As science speeds up, new approaches to manufacturing aim to get medicines to patients faster.

From restauranteurs to retailers, businesses of all kinds are embracing the power of the “pop-up.” But for the makers of medicines, the potential for flexible, quick-setup facilities isn’t about testing a new idea or generating marketing buzz, it’s about keeping pace with the speed of scientific innovation.

The traditional approach to medicine manufacturing was developed in an era before gene sequencing and big data. In brick-and-mortar facilities, manufacturers typically produced medicines through a “batch” process defined by stops and starts, and limited by geography. But as breakthroughs in life sciences and technology move medicine out of a one-size-fits-all mindset, manufacturing is increasingly taking advantage of cutting-edge technologies to help meet the demand for smaller batches of medicines through POD – or modular – manufacturing.

“The scientific and business environments are changing rapidly and we need to be responsive to changes in demand, especially with some emerging treatments – in rare diseases and cancer, for example,” said Alton Johnson, vice president of Global Technology Services at Pfizer. “We need to be able to shorten lead time and reduce response time, to be able to get products to patients faster.”

Faster and Smaller

As opposed to capital-intensive, fixed-location manufacturing facilities, the portable, continuous, miniature and modular (PCMM) units, or PODs, can be deployed anywhere in the world and quickly assembled to meet local needs and leverage local skills. While a standard manufacturing facility takes about two to three years to set up and start running, PODs can be implemented in less than a year. And they require a physical footprint 60 to 70% smaller than a traditional facility.

What’s more, given the capability for continuous production, real-time remote monitoring and other advanced manufacturing innovations encased within each unit, PODs can cut the manufacturing time of a tablet from days or weeks to minutes.

“If we have an early signal that a new cancer medicine may be effective, for example, and can move a product through clinical trials more quickly, then we need the infrastructure and quality systems to be able to manufacture more quickly as well,” said Johnson. 
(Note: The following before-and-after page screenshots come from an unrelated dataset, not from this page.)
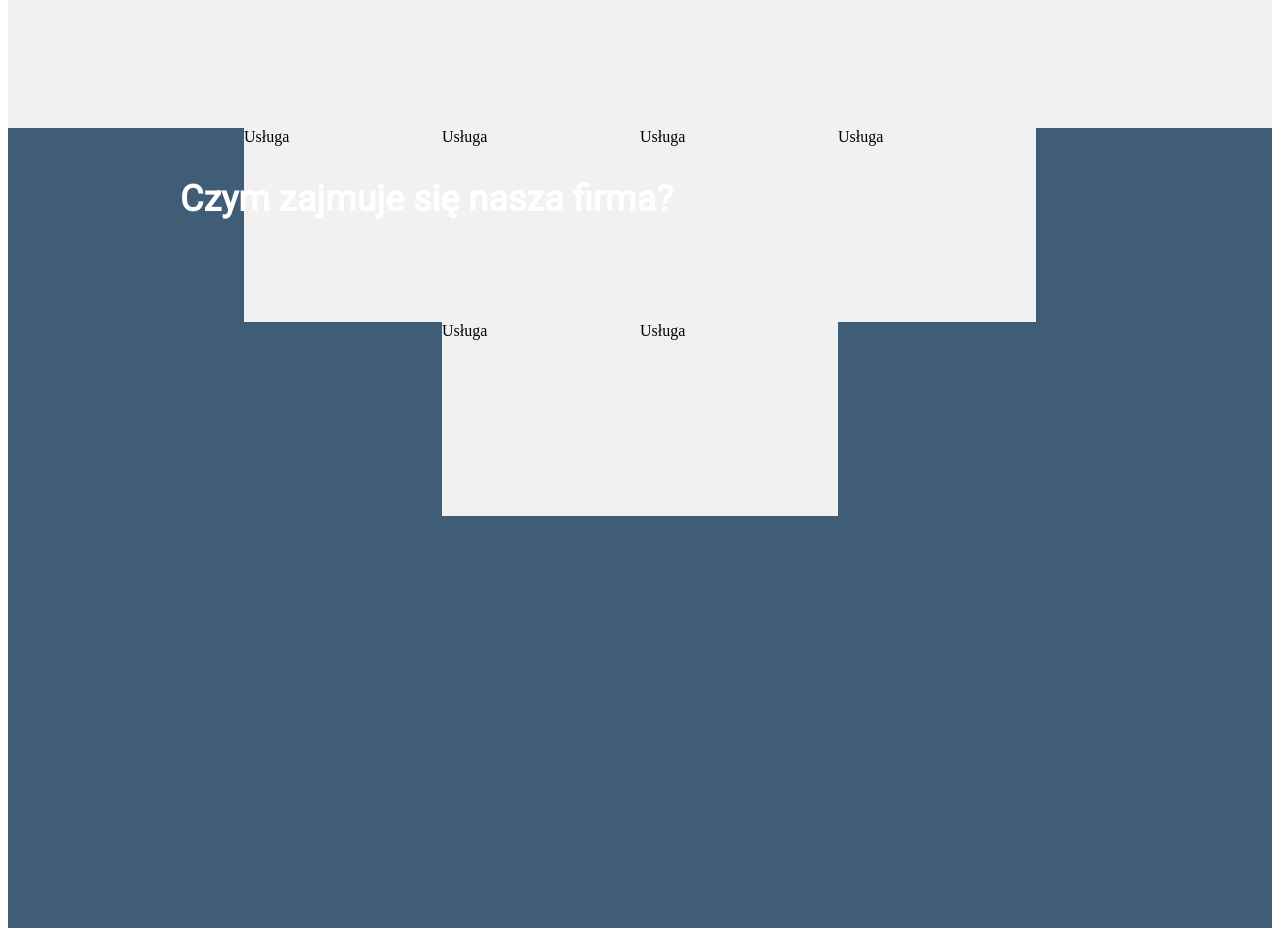
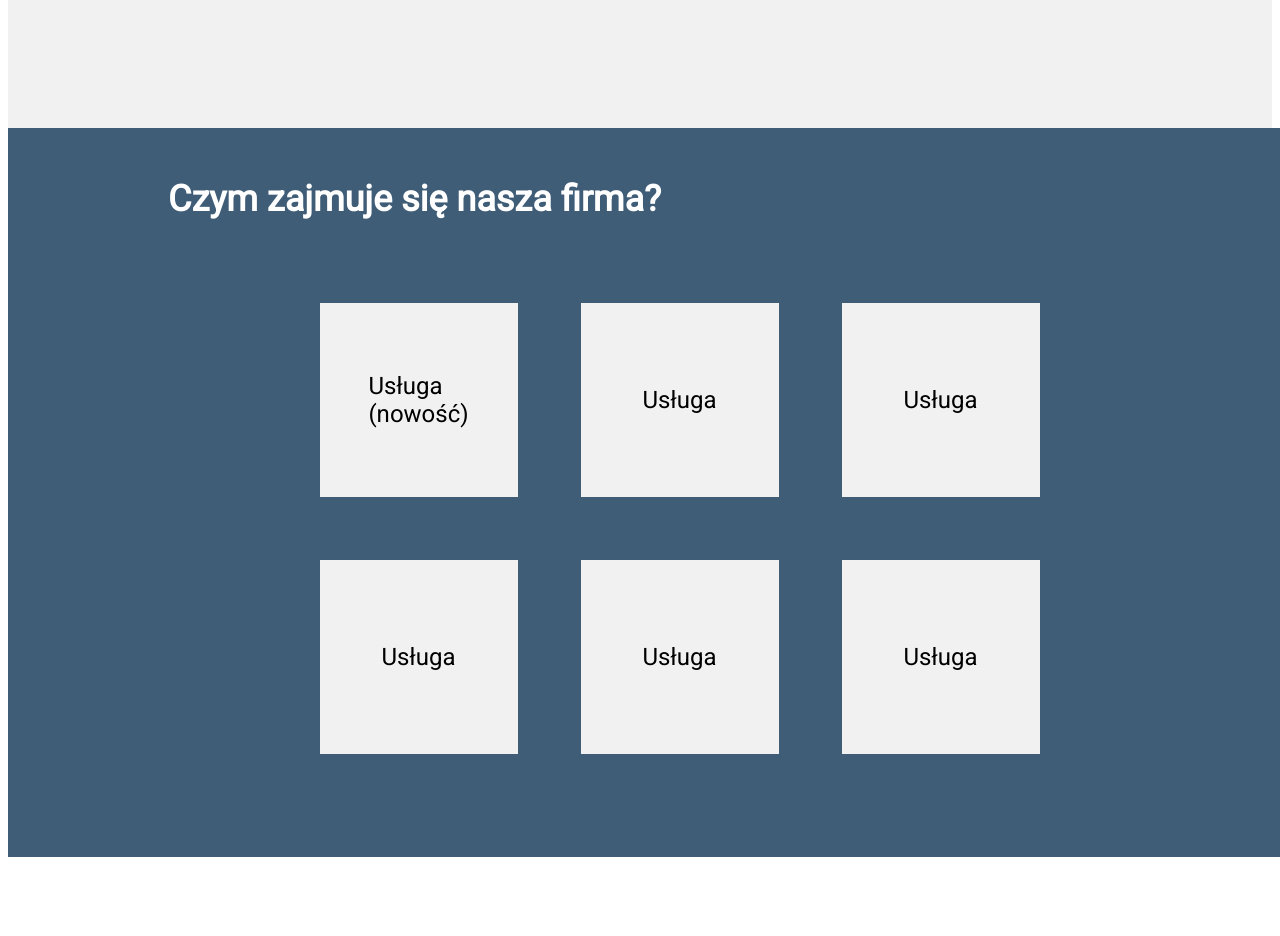
Before and after one commit to SylwiaKwiecinska/HTML-Projekt1, a plain HTML site: page index.html in a window 1280 px wide. Shown: the part 1480-2416 px from the top of the page. After the commit the page ends 2337 px from the top, so only its background shows below. Drawn offline with Linux system fonts and the light colour scheme.

Commit message:
Praca nad footer

```diff
--- a/index.html
+++ b/index.html
@@ -51,21 +51,23 @@
     <section class="sekcja2">
         <div class="container">
 
-            <span class="servises">Czym zajmuje się nasza firma?</span>
+            <div class="servises">Czym zajmuje się nasza firma?</div>
                 <div class="usługi">
-                    <div class="box">Usługa</div>
-                    <div class="box">Usługa</div>
-                    <div class="box">Usługa</div>
-                    <div class="box">Usługa</div>
-                    <div class="box">Usługa</div>
-                    <div class="box">Usługa</div>
+                    <div class="box"><span class="usługa">Usługa<br>(nowość)</div>
+                    <div class="box"><span class="usługa">Usługa</span></div>
+                    <div class="box"><span class="usługa">Usługa</span></div>
+                    <div class="box"><span class="usługa">Usługa</span></div>
+                    <div class="box"><span class="usługa">Usługa</span></div>
+                    <div class="box"><span class="usługa">Usługa</span></div>
                 </div>
+
+        </div>
+    </section>
+
+    <footer style="background-color: #4E4E4E;">
+        <div class="container"></div>
 
 
 
 
-
-        </div>
-    </section>
-
-    <footer></footer>
+    </footer>
--- a/style.css
+++ b/style.css
@@ -126,10 +126,10 @@ header {
 }
 
 .sekcja2 {
+    position: absolute;
     background-color: #405D78;
     width: 100%;
-    height: 100vh;
-
+    height:calc(100% - 71px);
 }
 .servises {
     position: absolute;
@@ -143,17 +143,40 @@ header {
     color: #FFFFFF;
 }
 .usługi {
+    position: absolute;
+    width: 960px;
+    margin-top: 175px;
     display: flex;
     flex-flow: row wrap;
     align-items: center;
     justify-content: center;
-
-
 }
 .box {
-
-
     width: 198px;
     height: 193.78px;
     background: #F1F1F1;
+    margin-left: 63px;
+    margin-bottom: 63px;
+    display: flex;
+    align-items: center;
+    justify-content: center;
 }
+.usługa {
+    position: absolute;
+    width: 149px;
+    height: 67px;
+    font-family: 'Roboto';
+    font-style: normal;
+    font-weight: 400;
+    font-size: 24px;
+    line-height: 28px;
+    display: flex;
+    align-items: center;
+    justify-content: center;
+    color: #000000;
+}
+footer {
+    position: absolute;
+    margin-top: 633.8px
+
+}
```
Supporting Personalized Manufacturing

As the trend toward personalized medicine continues to grow, Johnson said, POD manufacturing could evolve to support entirely new paradigms in the delivery and distribution of medicines.

“When we get to individualized therapies, I think we’re going to need an even smaller and even more flexible footprint. There are a number of concepts under development where you could place PODS locally in hospitals or pharmacies – or even where the final prep is right there with the patient,” he said. “It’s really bringing the production much closer to the patient.”